Data shown —
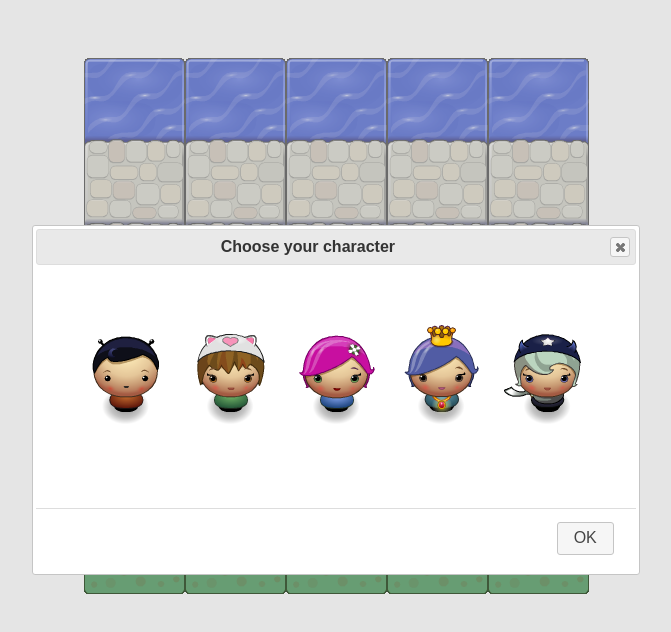
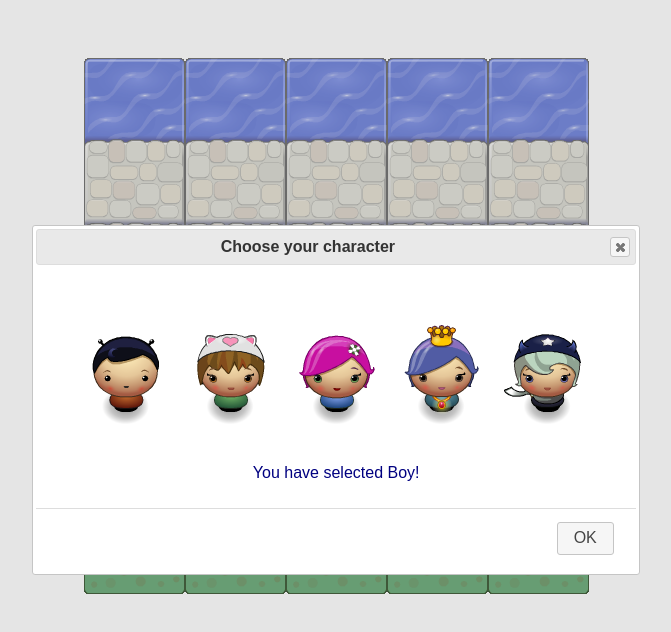
Before and after one commit to saarimz/frogger-game-cline, a plain HTML site: page index.html in a window 1280 px wide. Both pictures are taken after a click on the picture 429 px from the left and 358 px from the top of the page. Shown: the whole page, without its empty margins (304-975 px from the left). Drawn offline with nearby package versions, Linux system fonts and the light colour scheme.

Commit message:
implemented character choosing system

```diff
--- a/css/style.css
+++ b/css/style.css
@@ -16,3 +16,9 @@ img {
 	height: 171px;
 	width: 101px;
 }
+
+#select-message {
+	font-family: sans-serif;
+	font-size: 16px;
+	color: #000080
+}
--- a/index.html
+++ b/index.html
@@ -15,6 +15,7 @@
 		  <div class="character"><img src='images/char-princess-girl.png' alt="Princess Girl"/></div>
 		  <div class="character"><img src='images/char-horn-girl.png' alt="Horn Girl"/></div>
 	  </div>
+	  <p id="select-message"></p>
 	</div>
 	<script src="https://ajax.googleapis.com/ajax/libs/jquery/2.2.4/jquery.min.js"></script>
 	<script src="https://ajax.googleapis.com/ajax/libs/jqueryui/1.12.1/jquery-ui.min.js"></script>
--- a/js/app.js
+++ b/js/app.js
@@ -142,9 +142,9 @@ $(document).ready(function(){
         let selected = false;
         $(".character img").click(function(){
             let char = $(this).attr("src");
-            //($(this).css("background-color").toLowerCase() == 'rgb(255, 149, 139)') ? $(this).css({'background-color':'rgba(0, 0, 0, 0)'}) : $(this).css({'background-color':'rgb(255, 149, 139)'});
-            console.log(char);
+            let charName = $(this).attr("alt");
             player.setSprite(char);
+            $("#select-message").text(`You have selected ${charName}!`);
         });
       }
     });
--- a/js/engine.js
+++ b/js/engine.js
@@ -170,7 +170,11 @@ var Engine = (function(global) {
         'images/water-block.png',
         'images/grass-block.png',
         'images/enemy-bug.png',
-        'images/char-boy.png'
+        'images/char-boy.png',
+        'images/char-cat-girl.png',
+        'images/char-pink-girl.png',
+        'images/char-princess-girl.png',
+        'images/char-horn-girl.png'
     ]);
     Resources.onReady(init);
 
```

Exercise —
Please return all of the entries word for word, excluding the pictures.

Exercise response —
Before and after one commit to saarimz/frogger-game-cline, a plain HTML site: page index.html in a window 1280 px wide. Both pictures are taken after a click on the picture 429 px from the left and 358 px from the top of the page. Shown: the whole page, without its empty margins (304-975 px from the left). Drawn offline with nearby package versions, Linux system fonts and the light colour scheme.

Commit message:
implemented character choosing system

```diff
--- a/css/style.css
+++ b/css/style.css
@@ -16,3 +16,9 @@ img {
 	height: 171px;
 	width: 101px;
 }
+
+#select-message {
+	font-family: sans-serif;
+	font-size: 16px;
+	color: #000080
+}
--- a/index.html
+++ b/index.html
@@ -15,6 +15,7 @@
 		  <div class="character"><img src='images/char-princess-girl.png' alt="Princess Girl"/></div>
 		  <div class="character"><img src='images/char-horn-girl.png' alt="Horn Girl"/></div>
 	  </div>
+	  <p id="select-message"></p>
 	</div>
 	<script src="https://ajax.googleapis.com/ajax/libs/jquery/2.2.4/jquery.min.js"></script>
 	<script src="https://ajax.googleapis.com/ajax/libs/jqueryui/1.12.1/jquery-ui.min.js"></script>
--- a/js/app.js
+++ b/js/app.js
@@ -142,9 +142,9 @@ $(document).ready(function(){
         let selected = false;
         $(".character img").click(function(){
             let char = $(this).attr("src");
-            //($(this).css("background-color").toLowerCase() == 'rgb(255, 149, 139)') ? $(this).css({'background-color':'rgba(0, 0, 0, 0)'}) : $(this).css({'background-color':'rgb(255, 149, 139)'});
-            console.log(char);
+            let charName = $(this).attr("alt");
             player.setSprite(char);
+            $("#select-message").text(`You have selected ${charName}!`);
         });
       }
     });
--- a/js/engine.js
+++ b/js/engine.js
@@ -170,7 +170,11 @@ var Engine = (function(global) {
         'images/water-block.png',
         'images/grass-block.png',
         'images/enemy-bug.png',
-        'images/char-boy.png'
+        'images/char-boy.png',
+        'images/char-cat-girl.png',
+        'images/char-pink-girl.png',
+        'images/char-princess-girl.png',
+        'images/char-horn-girl.png'
     ]);
     Resources.onReady(init);
 
```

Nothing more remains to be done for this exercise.